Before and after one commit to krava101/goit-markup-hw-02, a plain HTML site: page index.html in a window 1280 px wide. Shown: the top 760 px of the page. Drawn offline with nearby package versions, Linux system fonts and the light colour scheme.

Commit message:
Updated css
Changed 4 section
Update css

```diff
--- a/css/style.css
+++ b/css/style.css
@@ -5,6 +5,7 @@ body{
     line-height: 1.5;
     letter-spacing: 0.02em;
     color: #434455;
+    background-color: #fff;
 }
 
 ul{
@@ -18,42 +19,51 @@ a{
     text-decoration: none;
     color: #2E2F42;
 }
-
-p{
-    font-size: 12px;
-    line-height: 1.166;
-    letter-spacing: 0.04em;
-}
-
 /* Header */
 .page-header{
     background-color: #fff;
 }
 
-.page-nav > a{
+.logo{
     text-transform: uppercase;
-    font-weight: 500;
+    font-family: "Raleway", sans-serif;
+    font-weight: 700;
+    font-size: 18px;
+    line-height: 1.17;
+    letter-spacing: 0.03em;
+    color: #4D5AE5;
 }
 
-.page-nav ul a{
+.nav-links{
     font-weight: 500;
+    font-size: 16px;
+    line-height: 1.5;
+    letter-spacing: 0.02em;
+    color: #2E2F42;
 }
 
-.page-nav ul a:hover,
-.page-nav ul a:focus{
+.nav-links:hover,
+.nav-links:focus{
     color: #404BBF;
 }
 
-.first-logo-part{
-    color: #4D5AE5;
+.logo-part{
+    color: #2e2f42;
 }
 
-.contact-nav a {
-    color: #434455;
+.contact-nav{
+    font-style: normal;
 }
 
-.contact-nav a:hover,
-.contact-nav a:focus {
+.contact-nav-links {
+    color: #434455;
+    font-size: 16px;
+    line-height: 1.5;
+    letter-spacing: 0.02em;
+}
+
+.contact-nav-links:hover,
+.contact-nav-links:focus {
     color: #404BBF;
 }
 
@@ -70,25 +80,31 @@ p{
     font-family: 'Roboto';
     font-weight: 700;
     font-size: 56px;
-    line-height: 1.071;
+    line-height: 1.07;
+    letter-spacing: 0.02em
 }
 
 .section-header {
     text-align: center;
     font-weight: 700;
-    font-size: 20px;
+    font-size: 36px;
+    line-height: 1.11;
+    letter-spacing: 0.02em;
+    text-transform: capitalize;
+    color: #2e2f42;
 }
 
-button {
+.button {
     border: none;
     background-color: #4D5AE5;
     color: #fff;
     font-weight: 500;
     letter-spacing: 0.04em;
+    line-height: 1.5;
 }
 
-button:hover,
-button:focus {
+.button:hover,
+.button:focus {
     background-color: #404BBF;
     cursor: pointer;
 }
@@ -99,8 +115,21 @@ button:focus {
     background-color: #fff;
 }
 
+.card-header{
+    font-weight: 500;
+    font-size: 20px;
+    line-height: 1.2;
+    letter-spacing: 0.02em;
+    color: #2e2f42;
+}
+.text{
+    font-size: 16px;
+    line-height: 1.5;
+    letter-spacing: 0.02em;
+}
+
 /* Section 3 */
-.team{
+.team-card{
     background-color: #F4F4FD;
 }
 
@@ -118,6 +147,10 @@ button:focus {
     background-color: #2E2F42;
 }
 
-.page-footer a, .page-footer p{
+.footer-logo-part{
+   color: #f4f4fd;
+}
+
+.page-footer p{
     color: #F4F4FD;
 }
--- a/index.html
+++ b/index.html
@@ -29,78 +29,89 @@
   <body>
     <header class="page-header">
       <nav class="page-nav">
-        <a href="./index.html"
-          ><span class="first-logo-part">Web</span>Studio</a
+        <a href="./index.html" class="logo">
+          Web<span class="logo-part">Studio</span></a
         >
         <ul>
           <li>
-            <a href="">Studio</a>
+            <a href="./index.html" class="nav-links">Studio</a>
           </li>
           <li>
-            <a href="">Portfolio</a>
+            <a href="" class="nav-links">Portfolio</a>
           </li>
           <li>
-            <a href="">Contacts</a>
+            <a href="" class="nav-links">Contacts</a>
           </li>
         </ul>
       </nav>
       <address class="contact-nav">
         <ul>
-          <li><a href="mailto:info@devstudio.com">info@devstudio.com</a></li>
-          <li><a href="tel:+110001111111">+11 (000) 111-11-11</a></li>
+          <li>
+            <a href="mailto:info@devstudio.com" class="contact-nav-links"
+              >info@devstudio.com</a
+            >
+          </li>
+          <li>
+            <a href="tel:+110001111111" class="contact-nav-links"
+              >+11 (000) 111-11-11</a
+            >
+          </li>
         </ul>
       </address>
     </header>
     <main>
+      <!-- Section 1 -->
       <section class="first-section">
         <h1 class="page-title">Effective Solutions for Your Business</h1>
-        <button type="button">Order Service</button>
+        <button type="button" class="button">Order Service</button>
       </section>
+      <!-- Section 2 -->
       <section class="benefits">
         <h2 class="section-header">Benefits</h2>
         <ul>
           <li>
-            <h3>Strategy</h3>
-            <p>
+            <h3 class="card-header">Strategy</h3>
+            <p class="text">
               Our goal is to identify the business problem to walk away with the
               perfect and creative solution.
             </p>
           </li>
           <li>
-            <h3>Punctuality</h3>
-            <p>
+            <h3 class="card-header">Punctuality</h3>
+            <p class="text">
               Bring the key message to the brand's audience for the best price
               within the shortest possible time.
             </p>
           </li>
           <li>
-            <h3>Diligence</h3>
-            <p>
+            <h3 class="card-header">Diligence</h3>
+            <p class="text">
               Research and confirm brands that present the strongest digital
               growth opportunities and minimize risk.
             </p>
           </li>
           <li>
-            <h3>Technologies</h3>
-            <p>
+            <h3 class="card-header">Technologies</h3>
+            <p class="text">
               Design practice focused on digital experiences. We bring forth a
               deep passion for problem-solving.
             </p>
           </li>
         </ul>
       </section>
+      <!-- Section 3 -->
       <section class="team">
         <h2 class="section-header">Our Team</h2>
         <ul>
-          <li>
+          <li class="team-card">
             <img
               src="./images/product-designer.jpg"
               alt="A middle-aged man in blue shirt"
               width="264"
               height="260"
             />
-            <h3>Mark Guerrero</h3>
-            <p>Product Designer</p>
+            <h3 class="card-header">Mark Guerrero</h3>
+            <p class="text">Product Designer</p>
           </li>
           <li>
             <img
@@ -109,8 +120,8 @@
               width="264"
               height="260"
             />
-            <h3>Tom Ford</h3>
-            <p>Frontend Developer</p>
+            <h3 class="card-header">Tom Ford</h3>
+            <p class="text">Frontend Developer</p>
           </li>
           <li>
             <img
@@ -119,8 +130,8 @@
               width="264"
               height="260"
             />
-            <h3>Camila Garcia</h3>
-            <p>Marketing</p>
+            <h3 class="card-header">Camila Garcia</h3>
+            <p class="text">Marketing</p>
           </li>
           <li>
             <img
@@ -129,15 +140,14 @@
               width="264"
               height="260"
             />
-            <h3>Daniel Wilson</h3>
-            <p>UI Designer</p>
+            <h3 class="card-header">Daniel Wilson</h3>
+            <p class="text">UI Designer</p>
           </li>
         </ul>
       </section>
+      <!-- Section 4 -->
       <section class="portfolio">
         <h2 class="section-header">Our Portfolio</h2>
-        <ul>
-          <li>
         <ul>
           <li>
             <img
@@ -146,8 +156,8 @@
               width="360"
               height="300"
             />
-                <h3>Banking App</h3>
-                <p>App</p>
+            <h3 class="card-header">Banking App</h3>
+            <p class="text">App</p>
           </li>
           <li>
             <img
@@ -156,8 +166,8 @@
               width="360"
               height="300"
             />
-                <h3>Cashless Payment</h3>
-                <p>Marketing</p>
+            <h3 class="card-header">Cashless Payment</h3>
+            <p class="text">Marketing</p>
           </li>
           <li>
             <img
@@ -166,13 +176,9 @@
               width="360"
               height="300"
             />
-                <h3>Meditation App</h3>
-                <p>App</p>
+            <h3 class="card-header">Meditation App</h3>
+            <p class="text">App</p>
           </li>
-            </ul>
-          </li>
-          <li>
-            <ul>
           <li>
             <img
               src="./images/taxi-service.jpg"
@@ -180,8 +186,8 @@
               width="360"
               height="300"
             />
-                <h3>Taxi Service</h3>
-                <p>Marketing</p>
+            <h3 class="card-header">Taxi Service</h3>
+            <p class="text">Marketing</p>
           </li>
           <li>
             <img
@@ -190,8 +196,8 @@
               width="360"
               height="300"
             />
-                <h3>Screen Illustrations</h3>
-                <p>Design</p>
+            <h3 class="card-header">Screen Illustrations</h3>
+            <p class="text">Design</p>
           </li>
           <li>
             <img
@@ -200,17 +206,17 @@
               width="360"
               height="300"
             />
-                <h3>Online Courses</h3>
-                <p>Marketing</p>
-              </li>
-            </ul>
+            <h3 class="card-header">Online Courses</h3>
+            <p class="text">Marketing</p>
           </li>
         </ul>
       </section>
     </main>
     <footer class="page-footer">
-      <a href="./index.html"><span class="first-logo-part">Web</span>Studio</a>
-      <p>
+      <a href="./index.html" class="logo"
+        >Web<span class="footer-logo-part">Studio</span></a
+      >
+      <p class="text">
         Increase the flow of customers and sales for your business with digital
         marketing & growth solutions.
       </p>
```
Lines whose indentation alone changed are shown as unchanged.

::::::

Restate verbatim the first line above and all lines after it through the line containing "Updated css"; omit the rest.

Before and after one commit to krava101/goit-markup-hw-02, a plain HTML site: page index.html in a window 1280 px wide. Shown: the top 760 px of the page. Drawn offline with nearby package versions, Linux system fonts and the light colour scheme.

Commit message:
Updated css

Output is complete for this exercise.